===== Task data
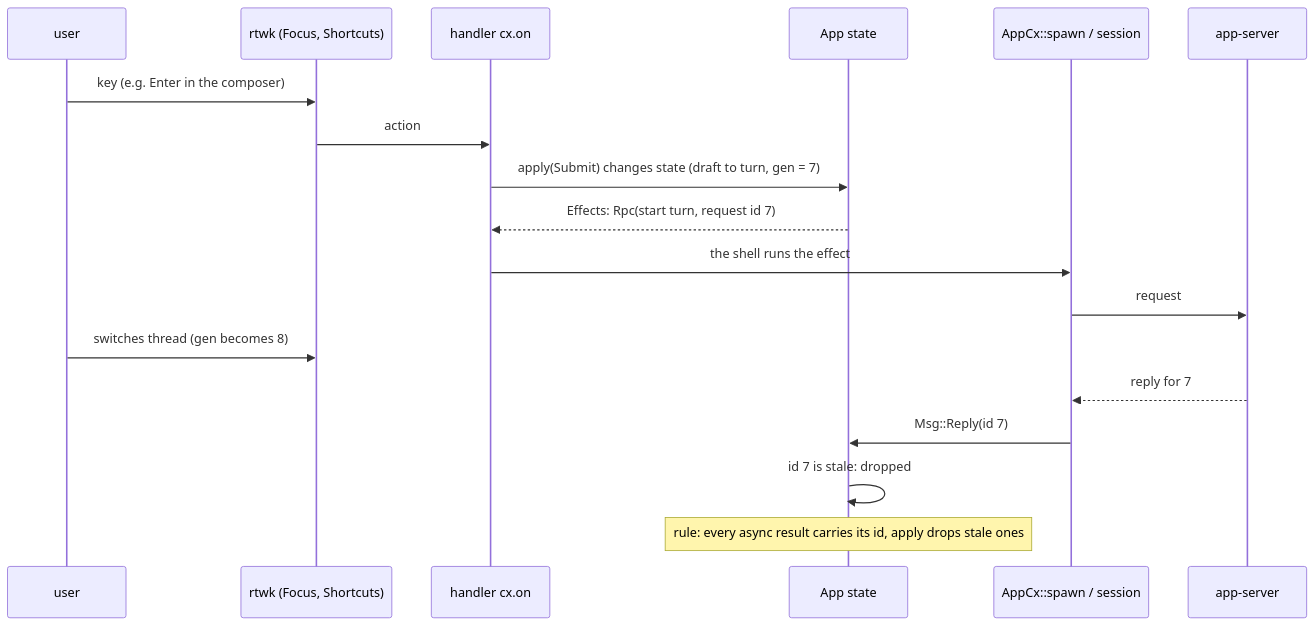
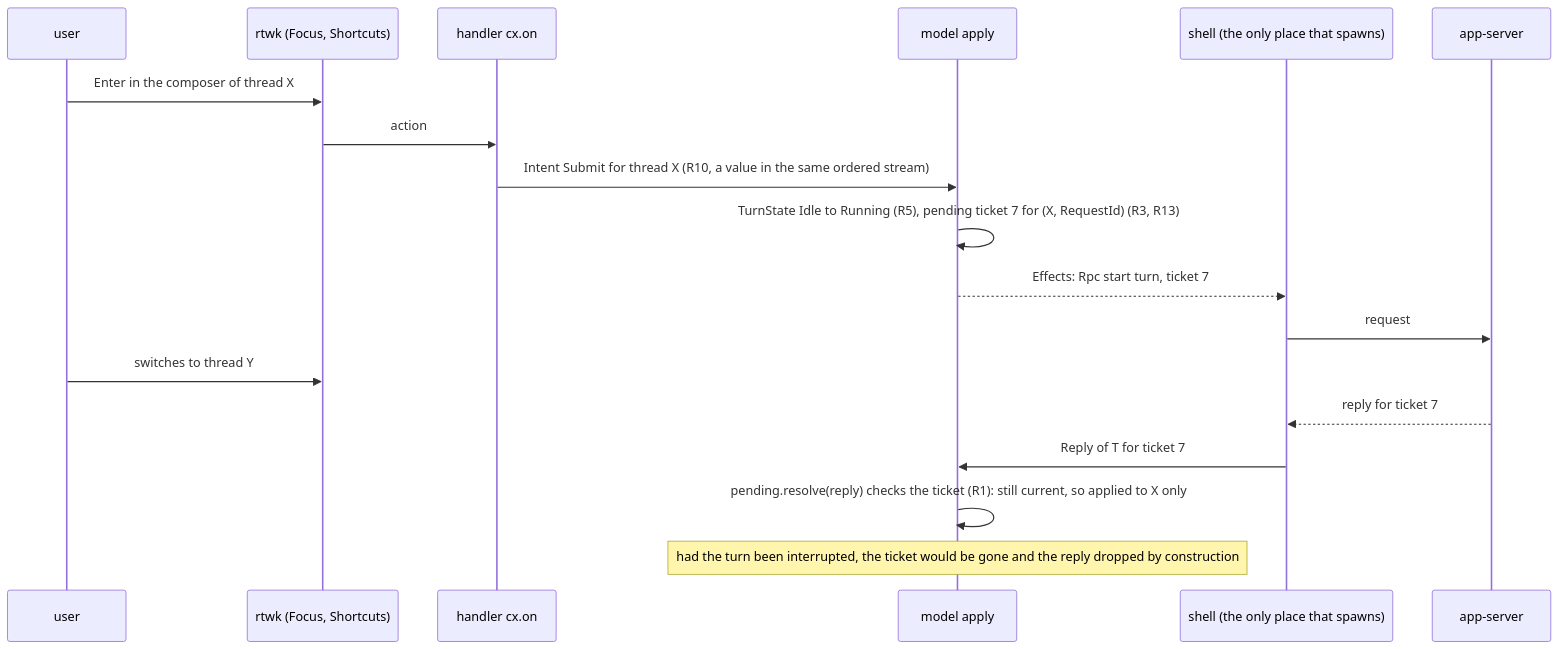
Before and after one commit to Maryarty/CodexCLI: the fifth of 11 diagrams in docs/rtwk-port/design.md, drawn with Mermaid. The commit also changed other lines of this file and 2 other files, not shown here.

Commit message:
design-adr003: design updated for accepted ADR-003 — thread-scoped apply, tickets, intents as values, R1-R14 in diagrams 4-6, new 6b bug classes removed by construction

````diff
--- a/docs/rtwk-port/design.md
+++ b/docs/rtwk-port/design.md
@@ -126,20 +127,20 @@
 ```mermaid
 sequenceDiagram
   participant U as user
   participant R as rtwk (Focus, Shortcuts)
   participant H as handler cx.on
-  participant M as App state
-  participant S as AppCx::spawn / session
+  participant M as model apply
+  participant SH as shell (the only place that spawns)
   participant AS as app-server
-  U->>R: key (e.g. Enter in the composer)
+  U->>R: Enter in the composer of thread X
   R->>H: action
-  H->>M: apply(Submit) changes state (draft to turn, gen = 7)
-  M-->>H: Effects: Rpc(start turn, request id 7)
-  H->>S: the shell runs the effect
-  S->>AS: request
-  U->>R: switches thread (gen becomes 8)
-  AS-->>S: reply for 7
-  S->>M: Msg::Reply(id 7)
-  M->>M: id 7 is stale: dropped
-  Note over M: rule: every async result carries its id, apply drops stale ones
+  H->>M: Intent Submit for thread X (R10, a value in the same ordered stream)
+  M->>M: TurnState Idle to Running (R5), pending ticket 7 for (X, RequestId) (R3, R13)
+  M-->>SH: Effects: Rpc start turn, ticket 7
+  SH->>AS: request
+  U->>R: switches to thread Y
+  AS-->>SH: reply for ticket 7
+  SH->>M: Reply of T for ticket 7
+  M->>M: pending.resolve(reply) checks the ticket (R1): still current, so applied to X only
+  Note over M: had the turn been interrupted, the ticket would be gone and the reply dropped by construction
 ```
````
==========
Your answer must be the line with "same ordered stream)" and all lines after it through the final line of the entries, copied exactly and with nothing added.

* Written solution *
+  H->>M: Intent Submit for thread X (R10, a value in the same ordered stream)
+  M->>M: TurnState Idle to Running (R5), pending ticket 7 for (X, RequestId) (R3, R13)
+  M-->>SH: Effects: Rpc start turn, ticket 7
+  SH->>AS: request
+  U->>R: switches to thread Y
+  AS-->>SH: reply for ticket 7
+  SH->>M: Reply of T for ticket 7
+  M->>M: pending.resolve(reply) checks the ticket (R1): still current, so applied to X only
+  Note over M: had the turn been interrupted, the ticket would be gone and the reply dropped by construction
 ```
````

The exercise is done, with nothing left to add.